:: Activity ::
From the first entry to the last, restate everything word for word and exclude pictures.

:: Provided records ::

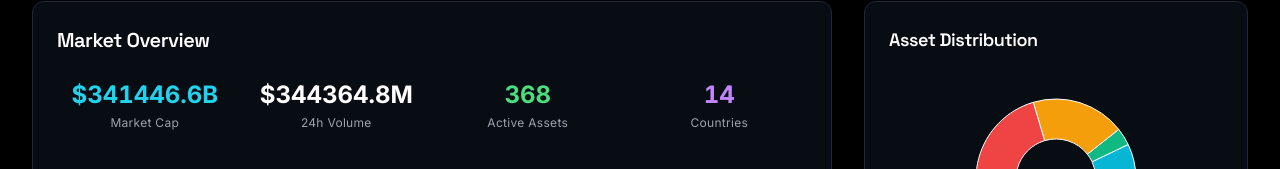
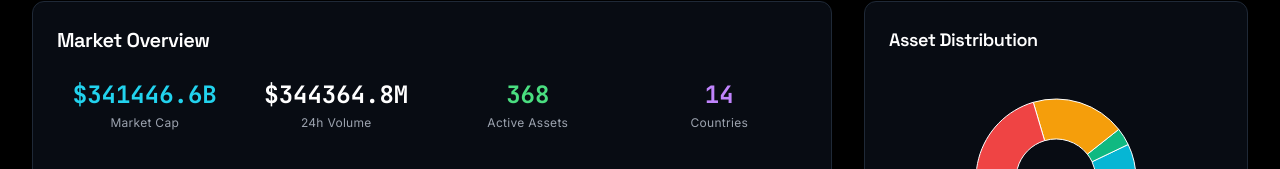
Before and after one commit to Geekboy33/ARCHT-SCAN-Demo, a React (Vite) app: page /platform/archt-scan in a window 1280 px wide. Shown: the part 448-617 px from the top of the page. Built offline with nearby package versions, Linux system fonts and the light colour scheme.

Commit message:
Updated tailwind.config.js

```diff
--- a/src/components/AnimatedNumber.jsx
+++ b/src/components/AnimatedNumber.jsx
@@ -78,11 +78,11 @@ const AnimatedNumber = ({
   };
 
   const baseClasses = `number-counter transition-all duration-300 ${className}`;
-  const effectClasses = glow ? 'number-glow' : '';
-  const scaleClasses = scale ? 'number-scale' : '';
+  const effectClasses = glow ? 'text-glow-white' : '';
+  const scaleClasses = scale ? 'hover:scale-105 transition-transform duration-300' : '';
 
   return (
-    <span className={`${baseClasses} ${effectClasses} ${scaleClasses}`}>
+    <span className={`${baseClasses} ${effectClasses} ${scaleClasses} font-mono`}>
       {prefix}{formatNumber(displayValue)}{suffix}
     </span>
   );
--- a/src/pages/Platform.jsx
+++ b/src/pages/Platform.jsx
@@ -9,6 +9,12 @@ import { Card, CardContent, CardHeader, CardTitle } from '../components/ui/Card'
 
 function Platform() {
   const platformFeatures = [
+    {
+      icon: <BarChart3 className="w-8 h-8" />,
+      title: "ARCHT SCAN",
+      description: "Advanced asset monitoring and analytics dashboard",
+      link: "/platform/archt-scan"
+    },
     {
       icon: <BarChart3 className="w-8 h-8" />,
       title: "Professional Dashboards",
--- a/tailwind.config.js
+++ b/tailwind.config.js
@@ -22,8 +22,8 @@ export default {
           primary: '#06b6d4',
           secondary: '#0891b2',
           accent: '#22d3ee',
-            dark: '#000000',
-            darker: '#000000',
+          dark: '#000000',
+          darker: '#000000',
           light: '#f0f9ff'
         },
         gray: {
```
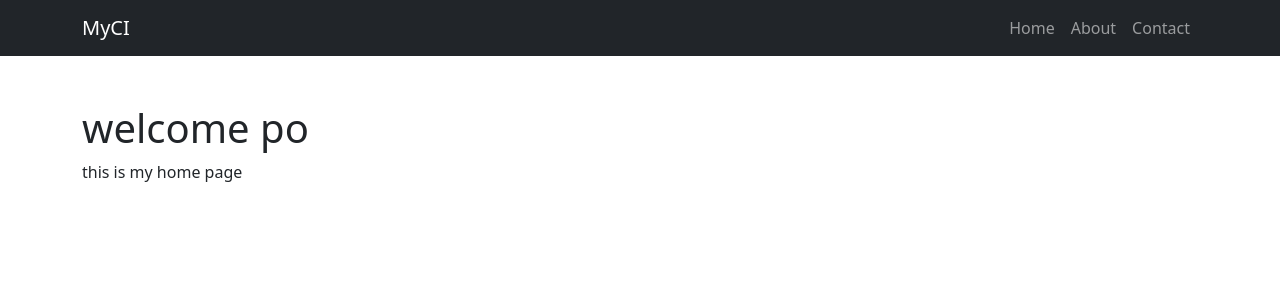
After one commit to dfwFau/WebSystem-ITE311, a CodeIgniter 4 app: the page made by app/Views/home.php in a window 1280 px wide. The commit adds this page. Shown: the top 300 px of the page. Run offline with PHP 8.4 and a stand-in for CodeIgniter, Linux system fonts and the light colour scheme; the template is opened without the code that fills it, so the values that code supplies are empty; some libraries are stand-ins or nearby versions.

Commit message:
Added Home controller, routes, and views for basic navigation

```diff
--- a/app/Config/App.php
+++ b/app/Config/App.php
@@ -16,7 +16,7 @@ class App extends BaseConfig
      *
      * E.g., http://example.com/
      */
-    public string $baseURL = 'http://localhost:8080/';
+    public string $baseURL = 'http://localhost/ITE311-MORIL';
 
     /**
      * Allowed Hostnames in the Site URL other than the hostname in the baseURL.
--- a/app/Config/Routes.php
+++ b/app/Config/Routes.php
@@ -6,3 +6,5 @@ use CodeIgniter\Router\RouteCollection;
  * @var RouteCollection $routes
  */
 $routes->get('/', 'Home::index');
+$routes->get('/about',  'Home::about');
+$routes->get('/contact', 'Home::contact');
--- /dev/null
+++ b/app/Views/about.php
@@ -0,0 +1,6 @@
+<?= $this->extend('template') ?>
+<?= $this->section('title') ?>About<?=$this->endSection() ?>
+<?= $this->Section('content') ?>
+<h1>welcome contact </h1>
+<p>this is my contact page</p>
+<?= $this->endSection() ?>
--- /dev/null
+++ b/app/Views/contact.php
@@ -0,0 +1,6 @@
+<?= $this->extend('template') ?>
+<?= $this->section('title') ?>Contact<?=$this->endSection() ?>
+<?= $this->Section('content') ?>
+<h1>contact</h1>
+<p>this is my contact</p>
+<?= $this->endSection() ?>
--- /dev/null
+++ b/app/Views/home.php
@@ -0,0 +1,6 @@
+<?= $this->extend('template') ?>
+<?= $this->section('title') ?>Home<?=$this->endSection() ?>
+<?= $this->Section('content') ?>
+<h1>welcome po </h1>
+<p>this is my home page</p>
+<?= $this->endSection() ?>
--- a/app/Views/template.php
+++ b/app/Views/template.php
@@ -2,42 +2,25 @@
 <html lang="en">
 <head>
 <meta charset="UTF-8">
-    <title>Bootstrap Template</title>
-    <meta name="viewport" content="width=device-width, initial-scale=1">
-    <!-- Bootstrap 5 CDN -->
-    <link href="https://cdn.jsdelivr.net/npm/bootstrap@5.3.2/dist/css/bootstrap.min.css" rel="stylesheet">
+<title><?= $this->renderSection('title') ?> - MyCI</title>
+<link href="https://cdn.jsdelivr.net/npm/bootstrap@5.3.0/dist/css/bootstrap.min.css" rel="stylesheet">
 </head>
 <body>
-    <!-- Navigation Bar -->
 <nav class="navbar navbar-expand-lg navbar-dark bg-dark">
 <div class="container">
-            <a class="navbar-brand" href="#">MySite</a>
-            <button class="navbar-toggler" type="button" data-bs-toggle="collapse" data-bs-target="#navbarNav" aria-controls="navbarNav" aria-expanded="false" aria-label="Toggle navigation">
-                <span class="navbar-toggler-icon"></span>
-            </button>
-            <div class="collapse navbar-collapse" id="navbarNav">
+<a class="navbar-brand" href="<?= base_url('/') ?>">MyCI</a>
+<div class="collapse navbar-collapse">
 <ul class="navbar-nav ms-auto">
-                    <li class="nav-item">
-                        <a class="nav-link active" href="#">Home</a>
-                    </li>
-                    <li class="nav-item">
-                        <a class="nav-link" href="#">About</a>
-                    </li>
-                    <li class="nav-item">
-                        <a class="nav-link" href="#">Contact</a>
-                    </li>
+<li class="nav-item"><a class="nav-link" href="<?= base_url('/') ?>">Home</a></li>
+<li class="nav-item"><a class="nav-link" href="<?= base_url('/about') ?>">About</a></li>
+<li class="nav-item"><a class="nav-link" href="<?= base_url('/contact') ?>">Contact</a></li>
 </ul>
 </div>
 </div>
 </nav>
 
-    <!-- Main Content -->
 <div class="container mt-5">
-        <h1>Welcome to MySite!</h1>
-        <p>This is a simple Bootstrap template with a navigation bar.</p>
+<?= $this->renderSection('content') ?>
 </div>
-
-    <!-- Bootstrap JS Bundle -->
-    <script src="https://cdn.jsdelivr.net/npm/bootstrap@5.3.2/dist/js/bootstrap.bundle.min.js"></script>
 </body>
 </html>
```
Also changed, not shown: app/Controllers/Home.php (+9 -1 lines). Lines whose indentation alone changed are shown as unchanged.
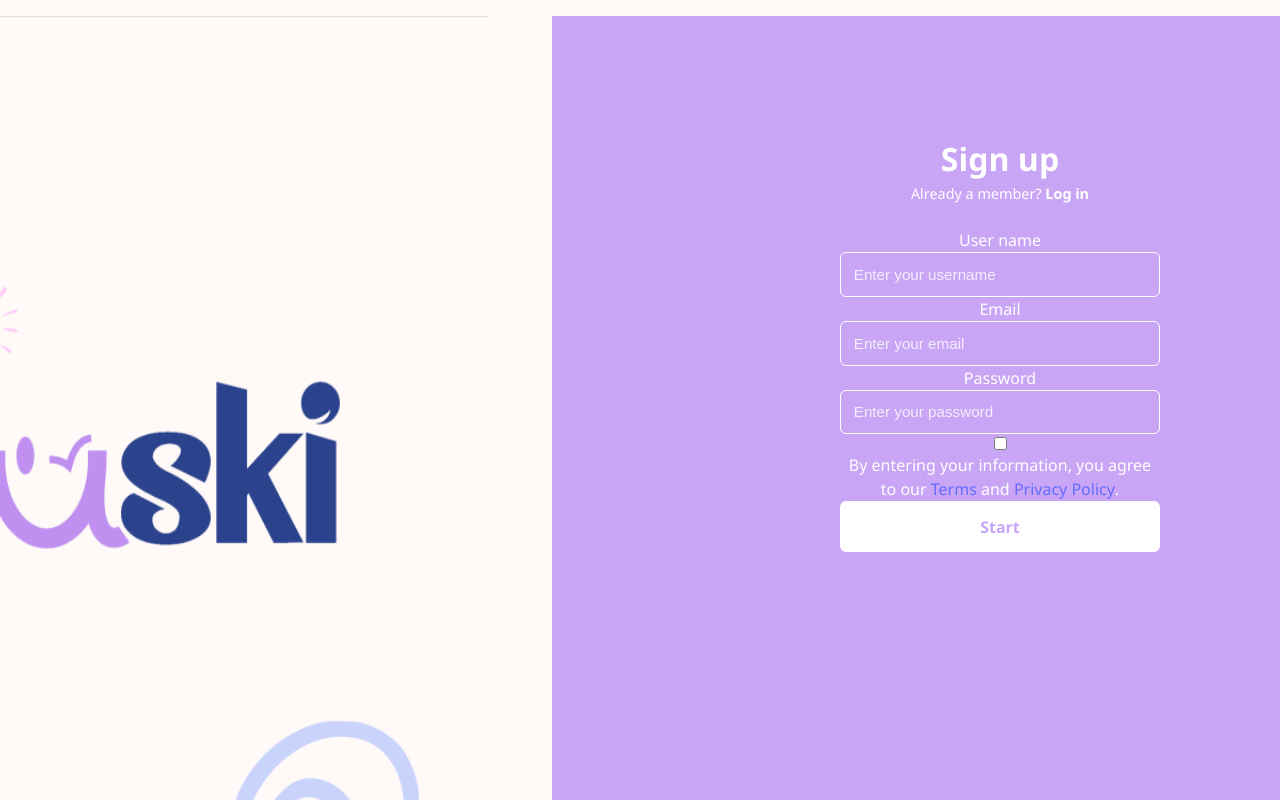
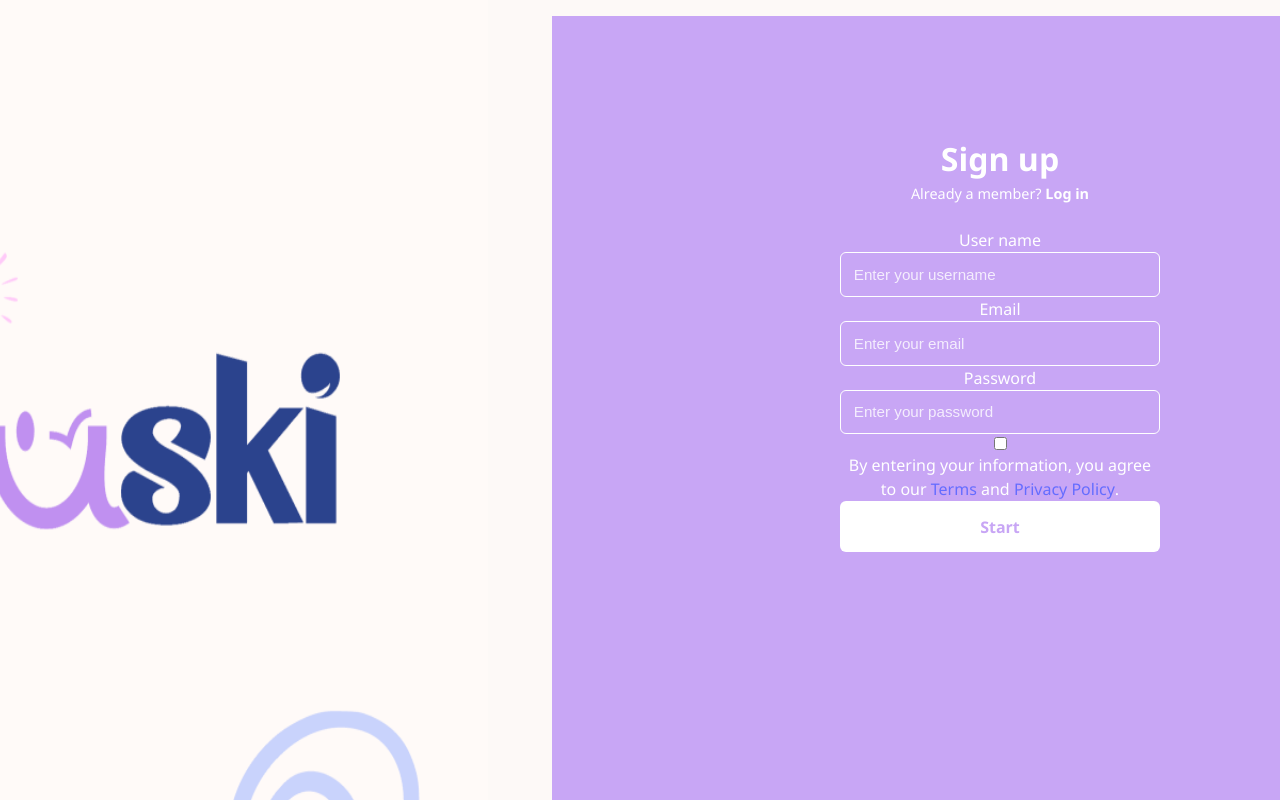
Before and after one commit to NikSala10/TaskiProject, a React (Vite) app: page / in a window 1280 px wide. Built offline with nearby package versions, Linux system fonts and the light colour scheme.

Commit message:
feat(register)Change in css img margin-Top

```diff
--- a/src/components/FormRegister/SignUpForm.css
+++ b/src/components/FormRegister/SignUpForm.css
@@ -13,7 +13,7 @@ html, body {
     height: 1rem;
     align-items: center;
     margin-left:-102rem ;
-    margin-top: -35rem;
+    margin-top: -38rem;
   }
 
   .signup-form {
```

:: Exercise answer ::
Before and after one commit to Geekboy33/ARCHT-SCAN-Demo, a React (Vite) app: page /platform/archt-scan in a window 1280 px wide. Shown: the part 448-617 px from the top of the page. Built offline with nearby package versions, Linux system fonts and the light colour scheme.

Commit message:
Updated tailwind.config.js

```diff
--- a/src/components/AnimatedNumber.jsx
+++ b/src/components/AnimatedNumber.jsx
@@ -78,11 +78,11 @@ const AnimatedNumber = ({
   };
 
   const baseClasses = `number-counter transition-all duration-300 ${className}`;
-  const effectClasses = glow ? 'number-glow' : '';
-  const scaleClasses = scale ? 'number-scale' : '';
+  const effectClasses = glow ? 'text-glow-white' : '';
+  const scaleClasses = scale ? 'hover:scale-105 transition-transform duration-300' : '';
 
   return (
-    <span className={`${baseClasses} ${effectClasses} ${scaleClasses}`}>
+    <span className={`${baseClasses} ${effectClasses} ${scaleClasses} font-mono`}>
       {prefix}{formatNumber(displayValue)}{suffix}
     </span>
   );
--- a/src/pages/Platform.jsx
+++ b/src/pages/Platform.jsx
@@ -9,6 +9,12 @@ import { Card, CardContent, CardHeader, CardTitle } from '../components/ui/Card'
 
 function Platform() {
   const platformFeatures = [
+    {
+      icon: <BarChart3 className="w-8 h-8" />,
+      title: "ARCHT SCAN",
+      description: "Advanced asset monitoring and analytics dashboard",
+      link: "/platform/archt-scan"
+    },
     {
       icon: <BarChart3 className="w-8 h-8" />,
       title: "Professional Dashboards",
--- a/tailwind.config.js
+++ b/tailwind.config.js
@@ -22,8 +22,8 @@ export default {
           primary: '#06b6d4',
           secondary: '#0891b2',
           accent: '#22d3ee',
-            dark: '#000000',
-            darker: '#000000',
+          dark: '#000000',
+          darker: '#000000',
           light: '#f0f9ff'
         },
         gray: {
```
After one commit to dfwFau/WebSystem-ITE311, a CodeIgniter 4 app: the page made by app/Views/home.php in a window 1280 px wide. The commit adds this page. Shown: the top 300 px of the page. Run offline with PHP 8.4 and a stand-in for CodeIgniter, Linux system fonts and the light colour scheme; the template is opened without the code that fills it, so the values that code supplies are empty; some libraries are stand-ins or nearby versions.

Commit message:
Added Home controller, routes, and views for basic navigation

```diff
--- a/app/Config/App.php
+++ b/app/Config/App.php
@@ -16,7 +16,7 @@ class App extends BaseConfig
      *
      * E.g., http://example.com/
      */
-    public string $baseURL = 'http://localhost:8080/';
+    public string $baseURL = 'http://localhost/ITE311-MORIL';
 
     /**
      * Allowed Hostnames in the Site URL other than the hostname in the baseURL.
--- a/app/Config/Routes.php
+++ b/app/Config/Routes.php
@@ -6,3 +6,5 @@ use CodeIgniter\Router\RouteCollection;
  * @var RouteCollection $routes
  */
 $routes->get('/', 'Home::index');
+$routes->get('/about',  'Home::about');
+$routes->get('/contact', 'Home::contact');
--- /dev/null
+++ b/app/Views/about.php
@@ -0,0 +1,6 @@
+<?= $this->extend('template') ?>
+<?= $this->section('title') ?>About<?=$this->endSection() ?>
+<?= $this->Section('content') ?>
+<h1>welcome contact </h1>
+<p>this is my contact page</p>
+<?= $this->endSection() ?>
--- /dev/null
+++ b/app/Views/contact.php
@@ -0,0 +1,6 @@
+<?= $this->extend('template') ?>
+<?= $this->section('title') ?>Contact<?=$this->endSection() ?>
+<?= $this->Section('content') ?>
+<h1>contact</h1>
+<p>this is my contact</p>
+<?= $this->endSection() ?>
--- /dev/null
+++ b/app/Views/home.php
@@ -0,0 +1,6 @@
+<?= $this->extend('template') ?>
+<?= $this->section('title') ?>Home<?=$this->endSection() ?>
+<?= $this->Section('content') ?>
+<h1>welcome po </h1>
+<p>this is my home page</p>
+<?= $this->endSection() ?>
--- a/app/Views/template.php
+++ b/app/Views/template.php
@@ -2,42 +2,25 @@
 <html lang="en">
 <head>
 <meta charset="UTF-8">
-    <title>Bootstrap Template</title>
-    <meta name="viewport" content="width=device-width, initial-scale=1">
-    <!-- Bootstrap 5 CDN -->
-    <link href="https://cdn.jsdelivr.net/npm/bootstrap@5.3.2/dist/css/bootstrap.min.css" rel="stylesheet">
+<title><?= $this->renderSection('title') ?> - MyCI</title>
+<link href="https://cdn.jsdelivr.net/npm/bootstrap@5.3.0/dist/css/bootstrap.min.css" rel="stylesheet">
 </head>
 <body>
-    <!-- Navigation Bar -->
 <nav class="navbar navbar-expand-lg navbar-dark bg-dark">
 <div class="container">
-            <a class="navbar-brand" href="#">MySite</a>
-            <button class="navbar-toggler" type="button" data-bs-toggle="collapse" data-bs-target="#navbarNav" aria-controls="navbarNav" aria-expanded="false" aria-label="Toggle navigation">
-                <span class="navbar-toggler-icon"></span>
-            </button>
-            <div class="collapse navbar-collapse" id="navbarNav">
+<a class="navbar-brand" href="<?= base_url('/') ?>">MyCI</a>
+<div class="collapse navbar-collapse">
 <ul class="navbar-nav ms-auto">
-                    <li class="nav-item">
-                        <a class="nav-link active" href="#">Home</a>
-                    </li>
-                    <li class="nav-item">
-                        <a class="nav-link" href="#">About</a>
-                    </li>
-                    <li class="nav-item">
-                        <a class="nav-link" href="#">Contact</a>
-                    </li>
+<li class="nav-item"><a class="nav-link" href="<?= base_url('/') ?>">Home</a></li>
+<li class="nav-item"><a class="nav-link" href="<?= base_url('/about') ?>">About</a></li>
+<li class="nav-item"><a class="nav-link" href="<?= base_url('/contact') ?>">Contact</a></li>
 </ul>
 </div>
 </div>
 </nav>
 
-    <!-- Main Content -->
 <div class="container mt-5">
-        <h1>Welcome to MySite!</h1>
-        <p>This is a simple Bootstrap template with a navigation bar.</p>
+<?= $this->renderSection('content') ?>
 </div>
-
-    <!-- Bootstrap JS Bundle -->
-    <script src="https://cdn.jsdelivr.net/npm/bootstrap@5.3.2/dist/js/bootstrap.bundle.min.js"></script>
 </body>
 </html>
```
Also changed, not shown: app/Controllers/Home.php (+9 -1 lines). Lines whose indentation alone changed are shown as unchanged.
Before and after one commit to NikSala10/TaskiProject, a React (Vite) app: page / in a window 1280 px wide. Built offline with nearby package versions, Linux system fonts and the light colour scheme.

Commit message:
feat(register)Change in css img margin-Top

```diff
--- a/src/components/FormRegister/SignUpForm.css
+++ b/src/components/FormRegister/SignUpForm.css
@@ -13,7 +13,7 @@ html, body {
     height: 1rem;
     align-items: center;
     margin-left:-102rem ;
-    margin-top: -35rem;
+    margin-top: -38rem;
   }
 
   .signup-form {
```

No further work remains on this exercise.